> _Task_
From the entries that follow, report every line in which "changed" occurs.

(Records Opens)

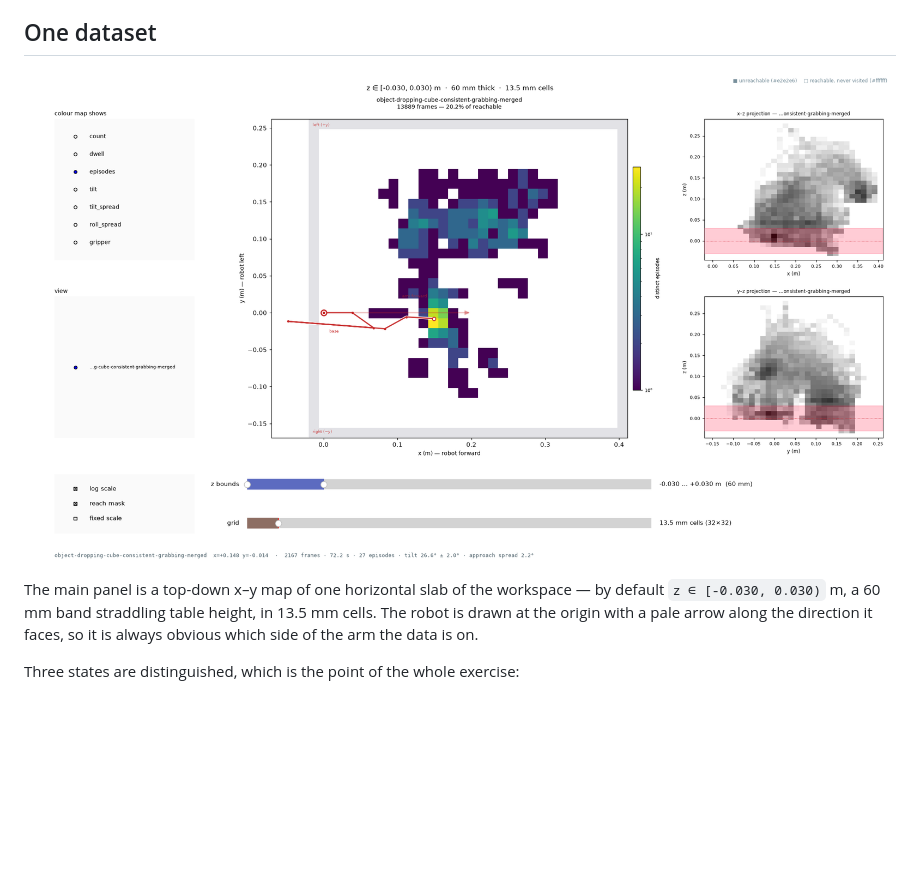
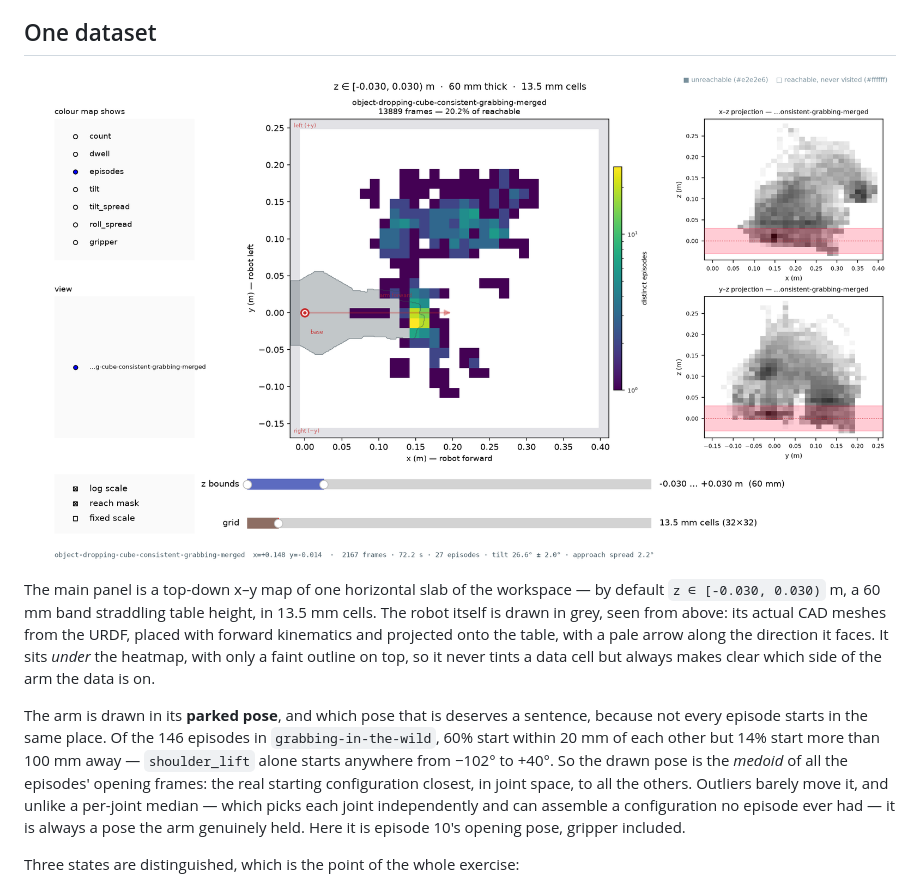
Before and after one commit to StefanoS90/lerobot-learning-lab, a Markdown page: 02-ee-workspace-coverage/README.md, the part around one of its changes. Rendered like a GitHub page; pictures changed too: 02-ee-workspace-coverage/assets/viewer.png; blank space fills up the shorter version.

```diff
--- a/02-ee-workspace-coverage/README.md
+++ b/02-ee-workspace-coverage/README.md
@@ -24,8 +24,19 @@ binned in Cartesian space, with a slider to walk up through the workspace height
 
 The main panel is a top-down x–y map of one horizontal slab of the workspace — by default
 `z ∈ [-0.030, 0.030)` m, a 60 mm band straddling table height, in 13.5 mm cells. The robot
-is drawn at the origin with a pale arrow along the direction it faces, so it is always
-obvious which side of the arm the data is on.
+itself is drawn in grey, seen from above: its actual CAD meshes from the URDF, placed with
+forward kinematics and projected onto the table, with a pale arrow along the direction it faces.
+It sits *under* the heatmap, with only a faint outline on top, so it never tints a data cell
+but always makes clear which side of the arm the data is on.
+
+The arm is drawn in its **parked pose**, and which pose that is deserves a sentence, because
+not every episode starts in the same place. Of the 146 episodes in `grabbing-in-the-wild`, 60%
+start within 20 mm of each other but 14% start more than 100 mm away — `shoulder_lift` alone
+starts anywhere from −102° to +40°. So the drawn pose is the *medoid* of all the episodes'
+opening frames: the real starting configuration closest, in joint space, to all the others.
+Outliers barely move it, and unlike a per-joint median — which picks each joint independently
+and can assemble a configuration no episode ever had — it is always a pose the arm genuinely
+held. Here it is episode 10's opening pose, gripper included.
 
 Three states are distinguished, which is the point of the whole exercise:
 
```
Also changed, not shown: other parts of 02-ee-workspace-coverage/README.md (+18 -10 lines), 02-ee-workspace-coverage/assets/compare.png, 02-ee-workspace-coverage/assets/popup.png, 5 other files.
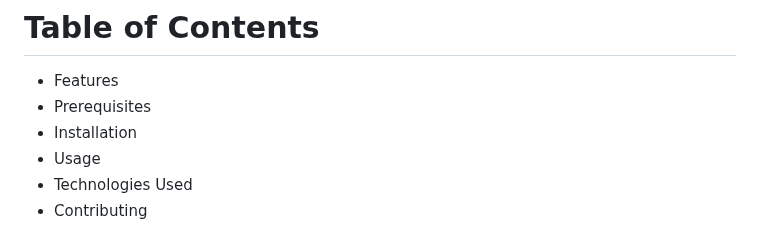
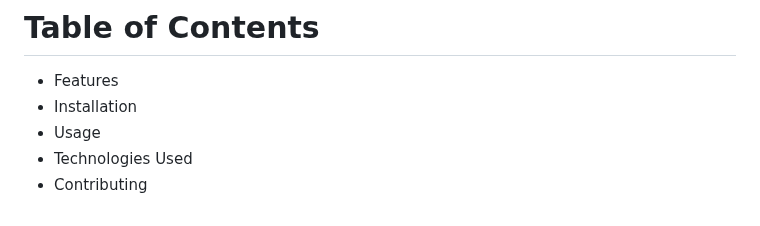
Before and after one commit to konditi1/school_website, a Markdown page: README.md, the part around one of its changes. Drawn GitHub-style.

```diff
--- a/README.md
+++ b/README.md
@@ -52,7 +53,6 @@ The project utilises a full stack approach, incorporating both Frontend and back
 
 # Table of Contents
 * Features
-* Prerequisites
 * Installation
 * Usage
 * Technologies Used
```
Also changed, not shown: other parts of README.md (+6 -2 lines).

(Records Closes)

> _Answer space_
Before and after one commit to StefanoS90/lerobot-learning-lab, a Markdown page: 02-ee-workspace-coverage/README.md, the part around one of its changes. Rendered like a GitHub page; pictures changed too: 02-ee-workspace-coverage/assets/viewer.png; blank space fills up the shorter version.
Also changed, not shown: other parts of 02-ee-workspace-coverage/README.md (+18 -10 lines), 02-ee-workspace-coverage/assets/compare.png, 02-ee-workspace-coverage/assets/popup.png, 5 other files.
Also changed, not shown: other parts of README.md (+6 -2 lines).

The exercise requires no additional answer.